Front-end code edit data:

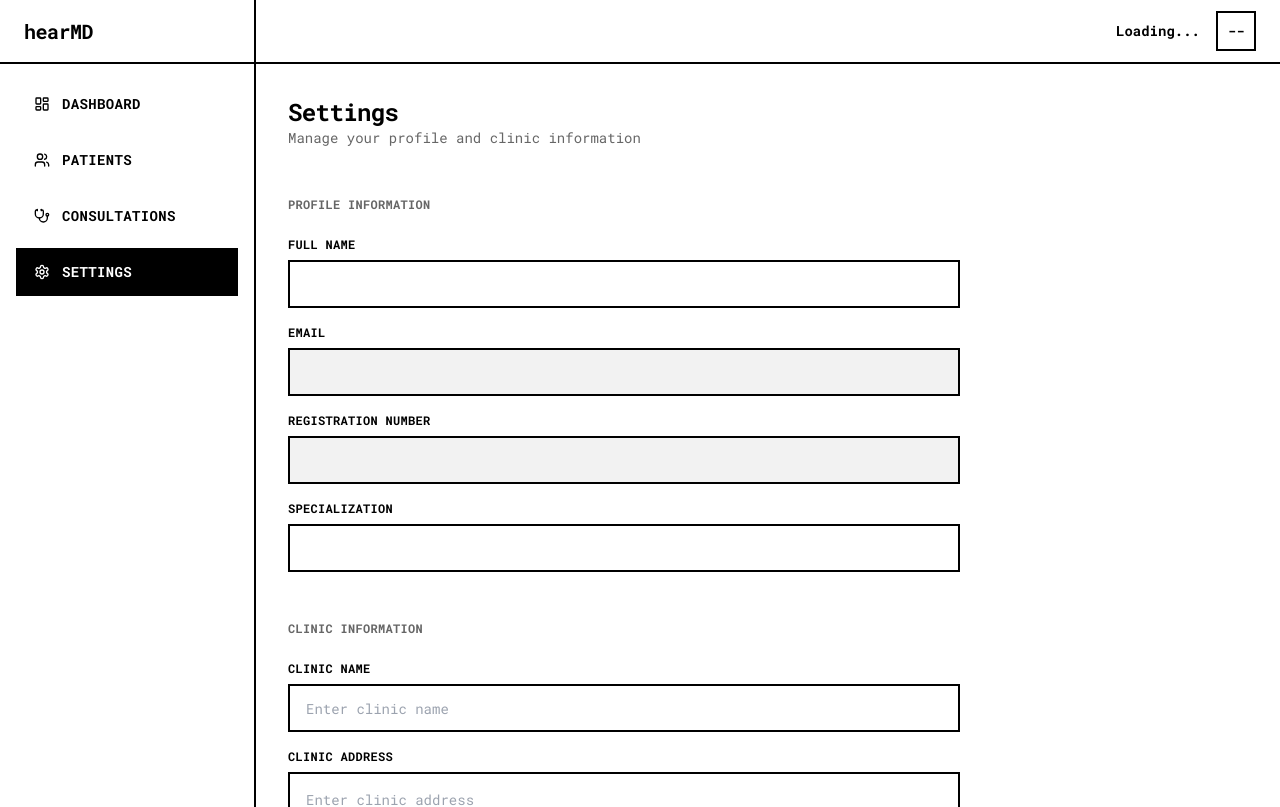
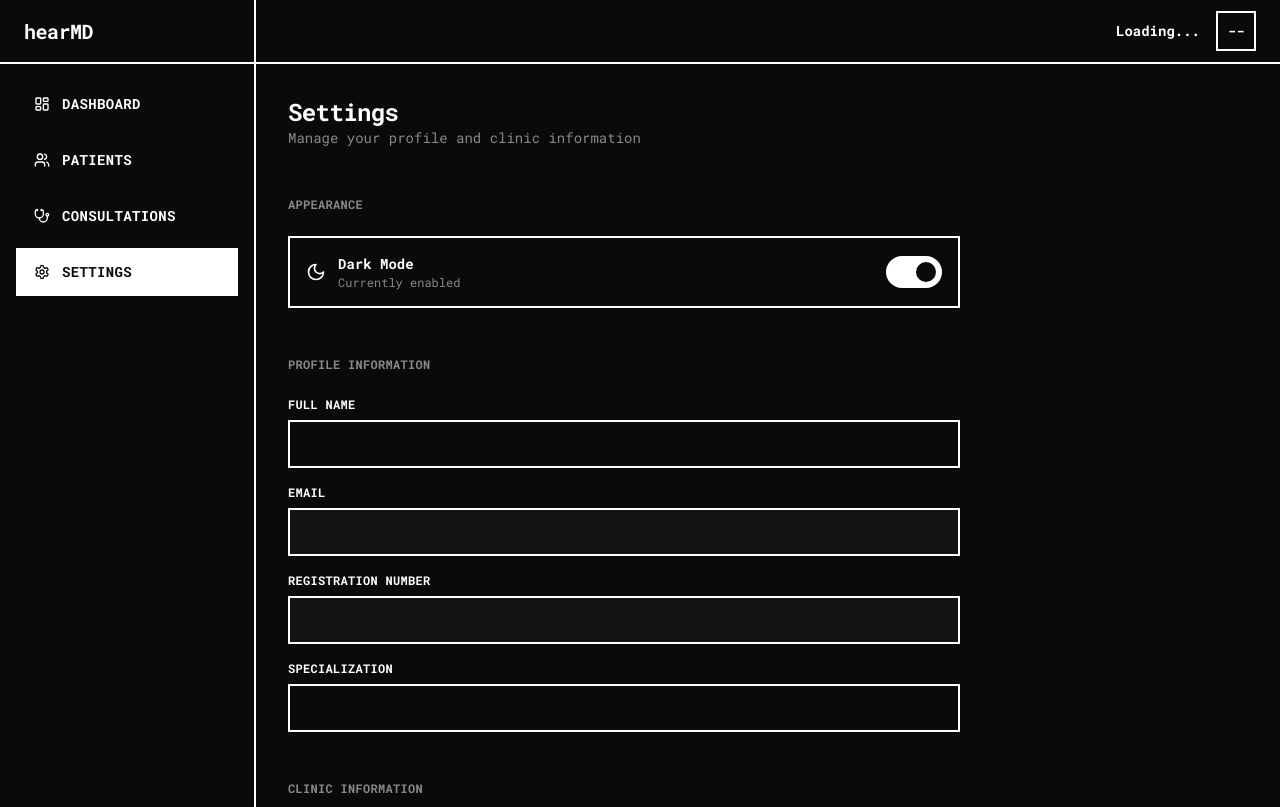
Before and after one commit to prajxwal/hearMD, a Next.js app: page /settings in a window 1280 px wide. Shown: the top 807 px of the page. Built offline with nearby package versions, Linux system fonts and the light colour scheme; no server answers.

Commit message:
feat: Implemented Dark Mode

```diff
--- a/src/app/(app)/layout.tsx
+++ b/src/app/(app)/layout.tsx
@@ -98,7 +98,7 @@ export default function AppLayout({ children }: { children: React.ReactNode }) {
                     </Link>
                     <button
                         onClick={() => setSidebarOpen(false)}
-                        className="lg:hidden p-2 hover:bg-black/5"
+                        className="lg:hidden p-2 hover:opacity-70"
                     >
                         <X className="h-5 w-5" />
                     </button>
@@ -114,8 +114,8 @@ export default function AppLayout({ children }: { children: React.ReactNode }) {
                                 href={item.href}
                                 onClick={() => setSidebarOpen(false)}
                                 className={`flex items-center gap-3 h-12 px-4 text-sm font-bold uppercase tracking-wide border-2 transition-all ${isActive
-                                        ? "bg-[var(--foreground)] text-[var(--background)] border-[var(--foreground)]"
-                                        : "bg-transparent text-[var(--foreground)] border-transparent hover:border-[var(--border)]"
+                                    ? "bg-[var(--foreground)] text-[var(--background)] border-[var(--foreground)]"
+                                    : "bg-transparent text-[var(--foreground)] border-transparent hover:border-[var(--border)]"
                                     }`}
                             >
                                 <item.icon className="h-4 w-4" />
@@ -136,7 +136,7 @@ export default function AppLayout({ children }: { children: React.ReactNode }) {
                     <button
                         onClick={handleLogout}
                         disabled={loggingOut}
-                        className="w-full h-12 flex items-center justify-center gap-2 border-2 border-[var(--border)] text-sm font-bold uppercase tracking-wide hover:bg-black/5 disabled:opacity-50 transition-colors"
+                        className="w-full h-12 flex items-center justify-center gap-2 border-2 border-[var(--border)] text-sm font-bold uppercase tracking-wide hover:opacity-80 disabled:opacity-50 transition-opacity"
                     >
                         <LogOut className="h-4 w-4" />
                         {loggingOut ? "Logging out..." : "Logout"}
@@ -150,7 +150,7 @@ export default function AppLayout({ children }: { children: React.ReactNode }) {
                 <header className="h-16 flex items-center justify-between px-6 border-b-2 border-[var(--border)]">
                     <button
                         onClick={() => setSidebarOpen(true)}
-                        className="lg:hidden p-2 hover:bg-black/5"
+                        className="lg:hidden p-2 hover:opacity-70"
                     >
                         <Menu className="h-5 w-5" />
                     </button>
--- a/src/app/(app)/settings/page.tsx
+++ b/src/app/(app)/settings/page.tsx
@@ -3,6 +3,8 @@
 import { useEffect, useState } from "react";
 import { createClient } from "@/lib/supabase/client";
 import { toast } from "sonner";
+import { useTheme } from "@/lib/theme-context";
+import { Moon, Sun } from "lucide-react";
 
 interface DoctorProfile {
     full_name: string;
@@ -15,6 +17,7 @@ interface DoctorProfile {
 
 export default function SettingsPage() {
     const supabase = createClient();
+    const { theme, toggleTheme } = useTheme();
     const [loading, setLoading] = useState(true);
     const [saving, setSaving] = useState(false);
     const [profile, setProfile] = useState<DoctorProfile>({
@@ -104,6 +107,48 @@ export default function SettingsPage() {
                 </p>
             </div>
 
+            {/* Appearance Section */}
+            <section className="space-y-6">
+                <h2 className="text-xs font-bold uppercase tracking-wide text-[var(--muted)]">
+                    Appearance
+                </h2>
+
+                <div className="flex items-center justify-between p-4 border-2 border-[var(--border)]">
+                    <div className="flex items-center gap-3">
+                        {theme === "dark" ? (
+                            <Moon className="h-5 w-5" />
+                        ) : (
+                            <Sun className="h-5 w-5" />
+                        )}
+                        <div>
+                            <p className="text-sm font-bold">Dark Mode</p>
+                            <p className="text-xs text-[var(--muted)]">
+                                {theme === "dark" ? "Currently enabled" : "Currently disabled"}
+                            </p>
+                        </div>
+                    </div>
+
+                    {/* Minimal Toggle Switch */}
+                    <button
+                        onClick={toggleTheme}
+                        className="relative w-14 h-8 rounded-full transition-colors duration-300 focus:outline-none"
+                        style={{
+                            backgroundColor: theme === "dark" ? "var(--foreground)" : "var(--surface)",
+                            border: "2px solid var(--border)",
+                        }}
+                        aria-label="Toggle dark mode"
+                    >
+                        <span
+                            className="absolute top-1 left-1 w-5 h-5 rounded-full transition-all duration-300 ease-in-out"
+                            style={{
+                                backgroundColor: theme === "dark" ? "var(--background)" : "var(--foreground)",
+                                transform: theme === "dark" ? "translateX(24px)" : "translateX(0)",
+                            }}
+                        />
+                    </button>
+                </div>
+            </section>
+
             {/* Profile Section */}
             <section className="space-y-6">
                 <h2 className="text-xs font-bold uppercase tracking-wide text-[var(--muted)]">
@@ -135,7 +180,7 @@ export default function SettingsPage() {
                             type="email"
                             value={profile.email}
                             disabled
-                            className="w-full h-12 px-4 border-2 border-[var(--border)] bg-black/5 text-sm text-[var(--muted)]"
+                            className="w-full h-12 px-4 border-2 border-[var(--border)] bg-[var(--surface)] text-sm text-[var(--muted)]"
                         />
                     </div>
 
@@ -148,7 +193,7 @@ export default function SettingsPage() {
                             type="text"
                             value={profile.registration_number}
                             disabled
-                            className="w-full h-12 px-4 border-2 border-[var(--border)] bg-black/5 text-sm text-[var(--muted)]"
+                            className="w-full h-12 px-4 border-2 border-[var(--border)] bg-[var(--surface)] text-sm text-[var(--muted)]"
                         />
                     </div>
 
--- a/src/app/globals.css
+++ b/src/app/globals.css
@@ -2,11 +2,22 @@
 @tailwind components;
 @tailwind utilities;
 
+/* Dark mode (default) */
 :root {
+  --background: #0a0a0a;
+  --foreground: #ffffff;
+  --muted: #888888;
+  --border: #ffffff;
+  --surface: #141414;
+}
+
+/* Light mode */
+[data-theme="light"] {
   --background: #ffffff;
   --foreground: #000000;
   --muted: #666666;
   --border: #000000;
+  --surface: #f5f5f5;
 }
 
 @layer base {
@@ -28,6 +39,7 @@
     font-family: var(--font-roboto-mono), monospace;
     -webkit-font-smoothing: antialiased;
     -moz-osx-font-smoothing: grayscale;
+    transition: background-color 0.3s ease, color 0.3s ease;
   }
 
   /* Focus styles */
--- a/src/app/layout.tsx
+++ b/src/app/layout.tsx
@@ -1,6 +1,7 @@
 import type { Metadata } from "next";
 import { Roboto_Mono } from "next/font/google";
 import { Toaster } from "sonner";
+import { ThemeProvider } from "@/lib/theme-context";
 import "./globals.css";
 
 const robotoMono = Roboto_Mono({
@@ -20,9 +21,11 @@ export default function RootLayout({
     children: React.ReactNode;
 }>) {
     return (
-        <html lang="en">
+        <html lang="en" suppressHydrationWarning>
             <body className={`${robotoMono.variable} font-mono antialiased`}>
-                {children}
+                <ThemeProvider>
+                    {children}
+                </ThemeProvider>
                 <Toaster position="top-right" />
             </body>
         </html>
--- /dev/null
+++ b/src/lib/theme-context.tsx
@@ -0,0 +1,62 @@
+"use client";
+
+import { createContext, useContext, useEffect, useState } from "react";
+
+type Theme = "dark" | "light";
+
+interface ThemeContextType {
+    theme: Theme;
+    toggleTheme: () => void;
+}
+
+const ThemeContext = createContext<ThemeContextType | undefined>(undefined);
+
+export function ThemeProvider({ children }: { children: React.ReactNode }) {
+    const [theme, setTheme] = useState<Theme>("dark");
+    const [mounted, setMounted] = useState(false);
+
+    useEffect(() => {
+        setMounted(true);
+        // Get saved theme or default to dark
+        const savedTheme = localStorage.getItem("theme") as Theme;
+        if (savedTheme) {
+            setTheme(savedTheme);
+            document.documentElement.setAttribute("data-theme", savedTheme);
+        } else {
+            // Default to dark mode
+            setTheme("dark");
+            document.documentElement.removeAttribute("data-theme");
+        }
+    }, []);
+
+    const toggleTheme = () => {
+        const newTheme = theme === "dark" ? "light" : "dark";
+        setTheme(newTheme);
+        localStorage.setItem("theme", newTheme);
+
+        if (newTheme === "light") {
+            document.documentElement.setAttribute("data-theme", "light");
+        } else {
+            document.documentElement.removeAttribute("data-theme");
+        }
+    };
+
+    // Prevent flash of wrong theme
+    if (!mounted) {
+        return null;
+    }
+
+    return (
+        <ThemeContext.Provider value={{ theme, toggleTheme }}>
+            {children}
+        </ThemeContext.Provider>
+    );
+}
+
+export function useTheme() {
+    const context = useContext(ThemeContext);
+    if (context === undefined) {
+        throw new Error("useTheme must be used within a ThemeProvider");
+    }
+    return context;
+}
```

---

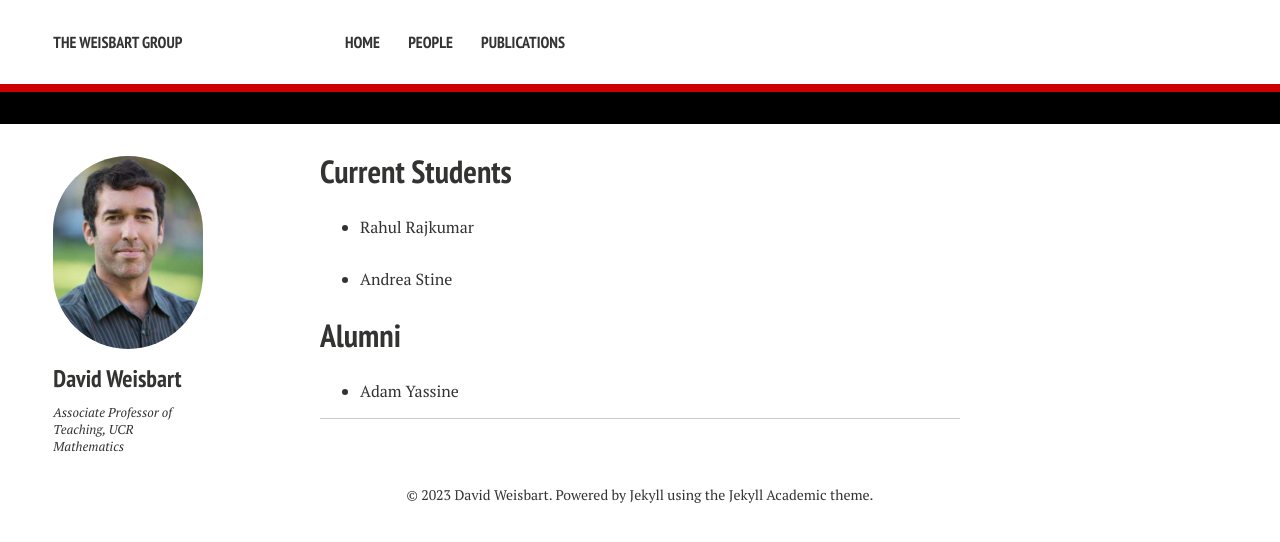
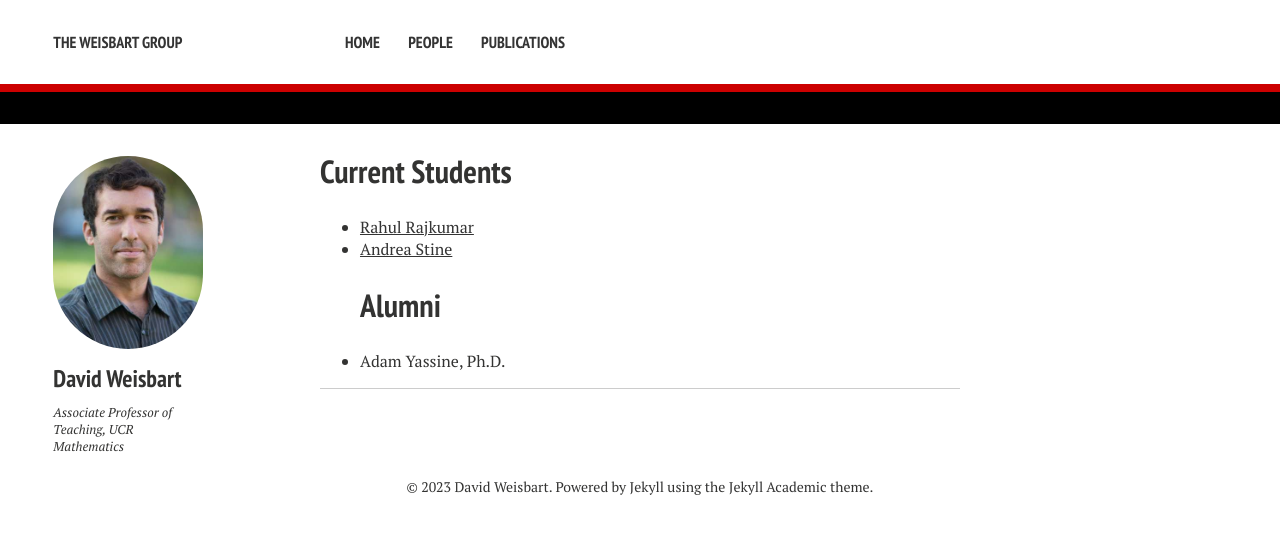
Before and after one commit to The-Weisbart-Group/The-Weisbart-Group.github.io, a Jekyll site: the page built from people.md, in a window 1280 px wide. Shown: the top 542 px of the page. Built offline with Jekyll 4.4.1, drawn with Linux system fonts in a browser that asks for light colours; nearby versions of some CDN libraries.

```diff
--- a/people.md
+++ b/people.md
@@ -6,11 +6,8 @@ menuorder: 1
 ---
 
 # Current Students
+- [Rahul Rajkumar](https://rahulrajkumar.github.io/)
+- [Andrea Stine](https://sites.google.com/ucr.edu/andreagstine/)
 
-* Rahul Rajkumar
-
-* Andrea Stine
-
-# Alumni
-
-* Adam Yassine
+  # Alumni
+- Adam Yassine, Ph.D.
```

Problem description: Show the lines above with "toggleTheme".

The completed task:
+    const { theme, toggleTheme } = useTheme();
+                        onClick={toggleTheme}
+    toggleTheme: () => void;
+    const toggleTheme = () => {
+        <ThemeContext.Provider value={{ theme, toggleTheme }}>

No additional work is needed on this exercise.